Misc., Samurai Warfare, Black Powder – variant, 28mm
Some historical periods do very little for me, however pretty they might look. This is one of them. I took part in a large Samurai game, and spent the whole time wondering what on earth was happening, which “clan” was on what side, and why on earth people dressed up in such ludicrous outfits just to kill each other. For some some reason Japanese warfare has always left me cold, unless there’s an aircraft carrier involved. The whole Samurai thing just seems so unbelievable, and therefore seems something akin to fantasy gaming. I normally leave it well alone, unless I’m invited along to play a game…Still, I played my part – in this case as one of the “clans” loyal to the Emperor Go-Yozei, or rather to the Tokugawa Shogunate, who ruled Japan “on his behalf”. Apparently they were keen to capture and raze Osaka, the last remaining centre of resistance to Tokugawa rule. The Toyotomi faction was holed out there, and so the Shogun Tokugawa Ieyasu turned up with his army to kick over Osaka Castle. What followed was a surprisingly complex little campaign. Like much of Japanese warfare of this period it seems much too convoluted to my Western eyes, but the upshot is there was a battle or two, a siege and a final storming before the Shogun got his way.This game, played out over a weekend was essentially two battles, based – in theory on the “summer and winter campaigns”, as the umpire informed us. I remain none the wiser.
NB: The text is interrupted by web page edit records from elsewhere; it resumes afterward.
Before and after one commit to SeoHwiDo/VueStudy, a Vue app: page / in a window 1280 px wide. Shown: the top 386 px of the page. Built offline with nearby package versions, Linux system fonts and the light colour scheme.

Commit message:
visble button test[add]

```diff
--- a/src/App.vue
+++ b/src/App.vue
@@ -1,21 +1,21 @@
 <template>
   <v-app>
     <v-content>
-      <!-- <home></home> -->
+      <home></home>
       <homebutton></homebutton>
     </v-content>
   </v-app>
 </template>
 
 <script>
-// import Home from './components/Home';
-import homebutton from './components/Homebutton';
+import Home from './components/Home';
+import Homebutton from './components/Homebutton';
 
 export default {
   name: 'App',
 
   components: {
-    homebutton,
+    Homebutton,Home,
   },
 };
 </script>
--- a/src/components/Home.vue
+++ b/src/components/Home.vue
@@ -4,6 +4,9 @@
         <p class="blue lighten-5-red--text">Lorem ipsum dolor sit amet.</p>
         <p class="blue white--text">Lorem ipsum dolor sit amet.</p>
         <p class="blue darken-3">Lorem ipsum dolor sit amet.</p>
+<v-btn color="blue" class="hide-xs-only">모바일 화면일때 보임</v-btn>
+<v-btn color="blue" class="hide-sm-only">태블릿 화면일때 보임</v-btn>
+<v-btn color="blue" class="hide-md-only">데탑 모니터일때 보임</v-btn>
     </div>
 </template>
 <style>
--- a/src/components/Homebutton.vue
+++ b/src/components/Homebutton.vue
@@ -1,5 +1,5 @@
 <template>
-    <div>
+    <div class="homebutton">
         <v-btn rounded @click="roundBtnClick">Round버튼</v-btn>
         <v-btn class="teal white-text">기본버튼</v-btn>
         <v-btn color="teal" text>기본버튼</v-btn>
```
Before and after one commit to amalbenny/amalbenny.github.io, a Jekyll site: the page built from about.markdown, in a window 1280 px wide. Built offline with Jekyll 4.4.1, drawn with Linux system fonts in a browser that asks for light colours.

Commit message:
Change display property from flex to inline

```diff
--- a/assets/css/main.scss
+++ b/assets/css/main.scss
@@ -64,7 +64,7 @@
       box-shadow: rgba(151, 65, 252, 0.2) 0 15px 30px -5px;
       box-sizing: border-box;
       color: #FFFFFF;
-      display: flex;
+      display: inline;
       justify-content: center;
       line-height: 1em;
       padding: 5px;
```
All I knew was I had a clan to command, some outlandish-looking little figures, and an enemy to hack to pieces. It began with a series of “clan” columns approaching Osaka, and having to hack their way through the Toyotomi rebel defences. While the period was completely alien to me, at least were were using the now familiar Black Powder rules, albeit heavily modified by a variant called Gleaming Katanas. My “clan” (I called them the Toyotas) had a bunch of arquebusiers and spearmen in black pyjamas and coolie hats, a couple of units of Samurai foot, and a cavalry unit.My spears “formed square” – they called it “set” in the Katana rules – and saw off a determined Toyotomi cavalry charge, and then the opposing clan melted away. It turned out their general was challenged by a rival from my side, and our guy won. His clan then ran off the table, presumably to find a replacement. That sort of thing kept on happening, all seeming a damnably unsporting and unwestern to me!The table was a long thin one, with space to accommodate the eight or so players a side, but it also meant that at least for me, Osaka Castle remained far away in the distance, and the best we could manage was to wade our way six feet across the tabletop towards it before the end of the day’s play. Things seemed a little more heated down at the other end, where a full-scale stramash seemed to be going on for most of the day, with lots of dead units being piled away on both sides, but no clear winner emerging.On the second day the sides were altered a little, and this time we were up against the defences surrounding Osaka itself. I guess this was meant to represent the Winter Campaign, and it was a little more fun, as this time I actually saw more of the action, and had half of my clan wiped out by a furious Toyotomi cavalry charge – a counter-attack launched from the defences. The only thing that saved me from disaster was the timely arrival of reinforcements, and another “clan” keeping the defenders at bay by charging their defensive works – and capturing them.Cavalry seem to be particularly powerful in this, and large cavalry units are virtually unstoppable unless you have some Ashigaru spearmen to hand to hold them off. I always thought foot Samurai ruled the roost, but they get chopped to pieces by cavalry in this game! I had to leave before the game was finished, but it appears that the Tokugawa Shogunate emerged victorious, and after some particularly hard fighting they carved their way through the Toyotomi defences and captured the castle. Hurrah!I’ve already said that a bunch of weirdly-dressed Orientals running around with banners on their backs isn’t really my thing. However, I have to admit I rather enjoyed the experience, and while I probably won’t ever paint up any figures for this colourful but bizarre period, I’ll certainly answer the call next time the Shogun comes looking for volunteers. In case you ask, Gleaming Katanas – that Samurai Warfare variant of Black Powder – is available via the Black Powder Yahoo group pages.